** Work to be completed **
Find every line below that contains the word "color" and copy it out.

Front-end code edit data
== == ==
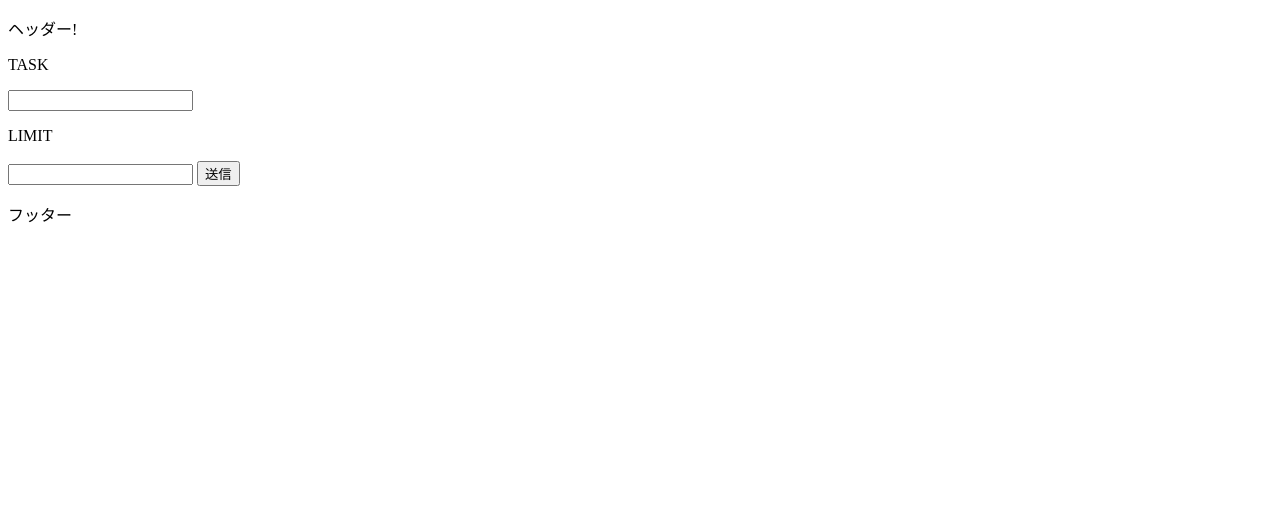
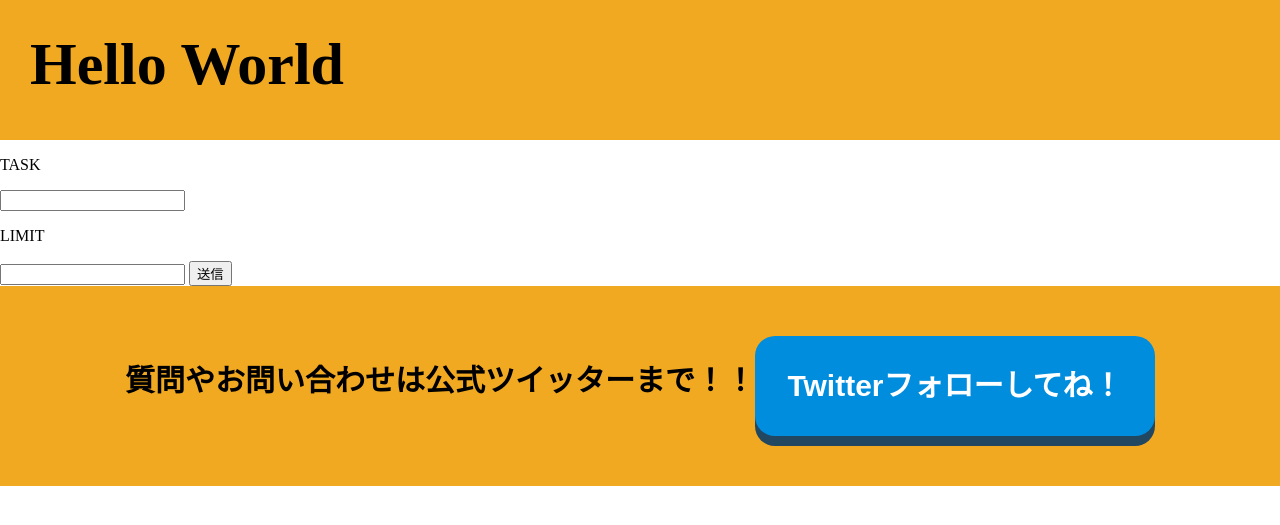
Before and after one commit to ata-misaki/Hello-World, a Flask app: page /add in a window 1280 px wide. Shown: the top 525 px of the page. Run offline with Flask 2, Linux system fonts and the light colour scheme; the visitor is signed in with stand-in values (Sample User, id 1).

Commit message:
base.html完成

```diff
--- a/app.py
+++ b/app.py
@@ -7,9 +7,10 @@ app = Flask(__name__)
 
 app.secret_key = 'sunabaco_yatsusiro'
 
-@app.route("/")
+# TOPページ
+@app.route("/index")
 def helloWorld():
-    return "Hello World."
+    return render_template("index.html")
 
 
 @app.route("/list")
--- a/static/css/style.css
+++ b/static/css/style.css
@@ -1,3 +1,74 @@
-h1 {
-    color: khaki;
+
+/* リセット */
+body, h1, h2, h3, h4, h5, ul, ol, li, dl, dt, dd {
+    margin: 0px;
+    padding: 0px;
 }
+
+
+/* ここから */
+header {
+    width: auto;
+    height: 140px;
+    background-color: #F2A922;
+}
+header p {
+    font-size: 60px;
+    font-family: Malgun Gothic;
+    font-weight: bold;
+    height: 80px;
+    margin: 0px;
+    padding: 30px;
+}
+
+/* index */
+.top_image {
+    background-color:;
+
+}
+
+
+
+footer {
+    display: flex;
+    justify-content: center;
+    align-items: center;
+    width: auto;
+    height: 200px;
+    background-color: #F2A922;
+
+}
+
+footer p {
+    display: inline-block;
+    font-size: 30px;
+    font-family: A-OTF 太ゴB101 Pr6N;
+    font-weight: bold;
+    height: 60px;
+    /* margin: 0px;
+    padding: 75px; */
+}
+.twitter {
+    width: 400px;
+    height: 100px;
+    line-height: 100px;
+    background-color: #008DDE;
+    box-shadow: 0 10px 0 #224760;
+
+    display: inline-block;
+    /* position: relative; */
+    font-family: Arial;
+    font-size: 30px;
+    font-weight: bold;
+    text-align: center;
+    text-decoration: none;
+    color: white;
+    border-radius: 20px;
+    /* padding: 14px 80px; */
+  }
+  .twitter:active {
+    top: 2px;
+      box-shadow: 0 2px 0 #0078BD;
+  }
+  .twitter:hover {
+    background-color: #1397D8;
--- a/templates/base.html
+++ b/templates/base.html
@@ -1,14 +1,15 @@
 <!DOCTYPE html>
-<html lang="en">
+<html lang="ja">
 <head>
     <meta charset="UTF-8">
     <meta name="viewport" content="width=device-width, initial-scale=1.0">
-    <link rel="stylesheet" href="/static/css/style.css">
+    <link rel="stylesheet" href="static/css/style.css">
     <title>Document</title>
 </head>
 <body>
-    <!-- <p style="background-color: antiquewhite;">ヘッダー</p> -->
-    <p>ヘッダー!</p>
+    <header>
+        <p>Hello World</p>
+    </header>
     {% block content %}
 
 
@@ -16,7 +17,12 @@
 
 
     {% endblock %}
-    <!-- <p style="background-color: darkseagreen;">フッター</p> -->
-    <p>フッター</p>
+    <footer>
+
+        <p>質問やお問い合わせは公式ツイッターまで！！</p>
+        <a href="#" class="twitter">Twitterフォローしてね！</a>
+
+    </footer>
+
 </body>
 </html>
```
== == ==
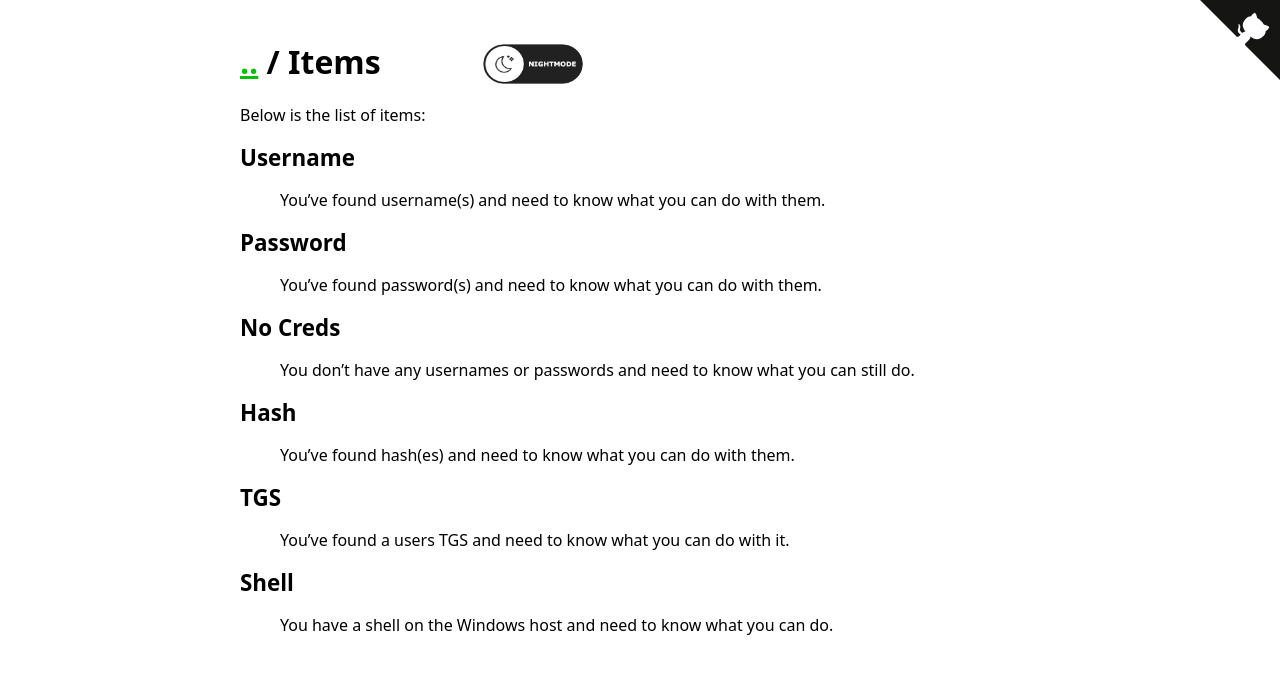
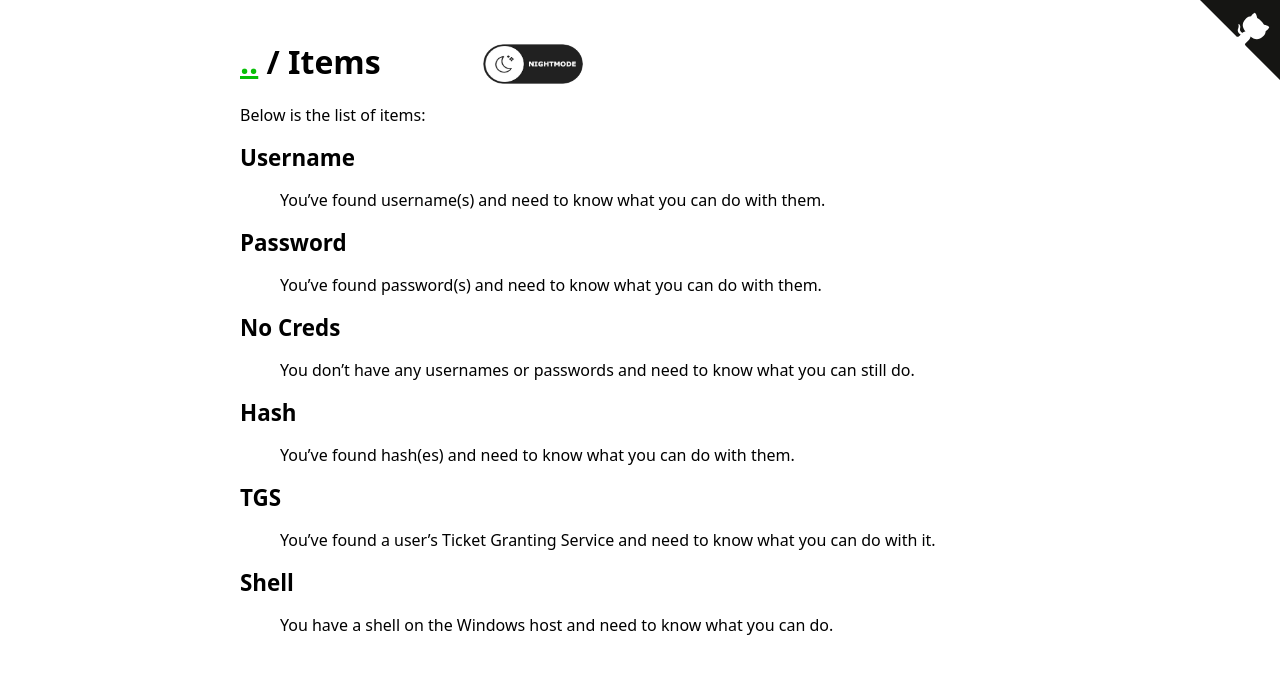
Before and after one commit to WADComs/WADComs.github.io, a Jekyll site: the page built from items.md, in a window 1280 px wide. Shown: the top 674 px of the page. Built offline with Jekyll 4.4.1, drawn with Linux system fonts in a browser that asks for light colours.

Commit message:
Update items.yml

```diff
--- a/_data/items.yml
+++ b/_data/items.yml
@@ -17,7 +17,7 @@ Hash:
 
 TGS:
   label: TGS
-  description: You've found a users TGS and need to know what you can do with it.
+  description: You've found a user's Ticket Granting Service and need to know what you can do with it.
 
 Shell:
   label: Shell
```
== == ==
** Solution for this task **
-    color: khaki;
+    background-color: #F2A922;
+    background-color:;
+    background-color: #F2A922;
+    background-color: #008DDE;
+    color: white;
+    background-color: #1397D8;
-    <!-- <p style="background-color: antiquewhite;">ヘッダー</p> -->
-    <!-- <p style="background-color: darkseagreen;">フッター</p> -->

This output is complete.